Every year as we approach April 15, I receive a number of calls asking about contributing to an IRA or other Qualified Retirement plan, because of the “tax savings” offered by making such contributions.
And it is true that contributing to such a plan will reduce your tax liability in the year that you make the contribution.
However, to call it a “tax savings” may not really be accurate. Contributing to an IRA or a qualified retirement plan really does two things: it defers the tax, and it defers the calculation of the tax, to an unknown date and rate. I know the theory is that you will be in a lower tax bracket when you retire, but in my 40-plus years of being a financial advisor, I have learned that very often clients are actually in a higher tax bracket after they retire.
There are a few reasons for this; many of the deductions and exemptions you had during your working career are gone. Such as your now paid off mortgage interest and your no-longer-dependent children. Your tax bracket may have actually increased.
And many taxpayers have assumed that their Social Security income will be tax free, only to learn that due to withdrawals from their retirement plans, or other income they receive such as Muni Bond income, up to 85 percent of the SS income is taxable. Another “gotcha” from our friendly uncle!
And what if the IRS changes the thresholds as they have done many times in our history? That is the single easiest method to increase tax revenues – simply redefine who is “rich.” The most dramatic example of that is what happened in 1942. In 1941, the maximum tax bracket was 81 percent on all income above $5M.
In 1942 the rate was changed to 88 percent on all income above $200,000. Talk about a huge increase! Then they followed that up with an increase in 1944 to 94 percent on all income over $200,000. A similar change occurred in 1965, in 1982, and in 1987 also, although these were not as dramatic as 1942.
Will they do that again sometime? It’s anybody’s guess, but consider this: normally wars are paid for by tax increases, but we didn’t have increases following the Gulf war or Iraq. We have all time high national debt, and a comparatively very low tax environment. It’s probably not going to get better any time soon.
The good news is there really are strategies that can reduce taxes. I’ll be glad to discuss tax strategies if you’d like, feel free to call or email.

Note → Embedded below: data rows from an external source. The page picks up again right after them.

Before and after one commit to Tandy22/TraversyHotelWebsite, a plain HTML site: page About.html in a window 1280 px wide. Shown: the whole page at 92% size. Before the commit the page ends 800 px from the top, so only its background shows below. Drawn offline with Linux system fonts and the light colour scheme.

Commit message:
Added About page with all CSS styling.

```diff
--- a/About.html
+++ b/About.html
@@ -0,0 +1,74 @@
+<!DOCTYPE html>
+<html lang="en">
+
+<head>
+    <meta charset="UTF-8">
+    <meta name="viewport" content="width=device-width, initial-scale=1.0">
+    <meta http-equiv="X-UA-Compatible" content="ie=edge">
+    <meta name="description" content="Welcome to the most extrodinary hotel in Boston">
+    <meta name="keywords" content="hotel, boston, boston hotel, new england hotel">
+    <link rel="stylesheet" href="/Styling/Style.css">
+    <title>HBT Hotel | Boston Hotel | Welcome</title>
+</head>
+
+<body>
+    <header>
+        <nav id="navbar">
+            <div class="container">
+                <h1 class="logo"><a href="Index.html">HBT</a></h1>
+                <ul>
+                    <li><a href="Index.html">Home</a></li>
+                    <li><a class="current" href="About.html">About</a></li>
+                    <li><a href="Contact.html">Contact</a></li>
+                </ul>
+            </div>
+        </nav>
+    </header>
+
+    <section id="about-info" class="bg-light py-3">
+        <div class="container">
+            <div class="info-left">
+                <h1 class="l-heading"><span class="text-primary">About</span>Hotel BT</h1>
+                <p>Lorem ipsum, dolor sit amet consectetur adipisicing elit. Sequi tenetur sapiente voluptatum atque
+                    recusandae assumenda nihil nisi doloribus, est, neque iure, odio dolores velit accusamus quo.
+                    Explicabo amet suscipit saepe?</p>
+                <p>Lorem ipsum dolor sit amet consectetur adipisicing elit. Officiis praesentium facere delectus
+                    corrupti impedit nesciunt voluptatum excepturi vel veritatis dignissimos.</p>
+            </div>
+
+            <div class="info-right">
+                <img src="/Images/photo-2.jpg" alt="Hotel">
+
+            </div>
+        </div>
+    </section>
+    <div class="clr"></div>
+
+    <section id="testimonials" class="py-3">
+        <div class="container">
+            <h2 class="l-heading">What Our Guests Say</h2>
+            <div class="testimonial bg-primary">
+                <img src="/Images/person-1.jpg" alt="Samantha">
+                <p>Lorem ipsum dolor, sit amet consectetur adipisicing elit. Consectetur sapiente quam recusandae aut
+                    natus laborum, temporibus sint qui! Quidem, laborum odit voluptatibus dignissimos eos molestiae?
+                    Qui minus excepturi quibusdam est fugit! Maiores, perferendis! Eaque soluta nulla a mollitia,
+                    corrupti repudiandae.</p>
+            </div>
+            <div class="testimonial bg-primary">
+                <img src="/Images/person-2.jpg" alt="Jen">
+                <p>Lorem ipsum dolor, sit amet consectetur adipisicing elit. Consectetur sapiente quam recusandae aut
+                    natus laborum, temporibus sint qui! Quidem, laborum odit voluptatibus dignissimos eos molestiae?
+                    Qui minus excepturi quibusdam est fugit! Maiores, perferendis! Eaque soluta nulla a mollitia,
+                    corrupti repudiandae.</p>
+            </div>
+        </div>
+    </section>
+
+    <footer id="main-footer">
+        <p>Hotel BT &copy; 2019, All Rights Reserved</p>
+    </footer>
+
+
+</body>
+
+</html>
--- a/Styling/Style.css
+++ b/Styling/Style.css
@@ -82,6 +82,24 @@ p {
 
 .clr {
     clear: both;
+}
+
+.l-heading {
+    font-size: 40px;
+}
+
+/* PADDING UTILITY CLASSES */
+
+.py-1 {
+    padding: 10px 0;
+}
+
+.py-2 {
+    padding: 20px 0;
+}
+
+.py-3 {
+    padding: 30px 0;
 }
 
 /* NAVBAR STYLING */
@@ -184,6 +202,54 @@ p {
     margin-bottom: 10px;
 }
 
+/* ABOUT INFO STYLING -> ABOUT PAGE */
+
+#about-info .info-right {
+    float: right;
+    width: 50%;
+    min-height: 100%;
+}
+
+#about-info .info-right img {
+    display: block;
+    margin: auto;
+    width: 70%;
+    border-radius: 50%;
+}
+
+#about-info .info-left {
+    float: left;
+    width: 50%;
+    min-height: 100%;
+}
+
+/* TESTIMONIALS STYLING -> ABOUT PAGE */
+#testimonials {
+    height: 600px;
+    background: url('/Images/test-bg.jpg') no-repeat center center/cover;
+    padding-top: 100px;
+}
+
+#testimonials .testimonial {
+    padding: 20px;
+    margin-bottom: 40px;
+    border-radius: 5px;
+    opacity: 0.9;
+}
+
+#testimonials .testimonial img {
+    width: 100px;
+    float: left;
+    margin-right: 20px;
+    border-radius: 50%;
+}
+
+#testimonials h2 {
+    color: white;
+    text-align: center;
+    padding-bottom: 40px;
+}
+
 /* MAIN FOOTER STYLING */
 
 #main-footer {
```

I’ll be glad to discuss tax strategies if you’d like, feel free to send me an email firstname.lastname@example.org, or call my office 972-874-8757.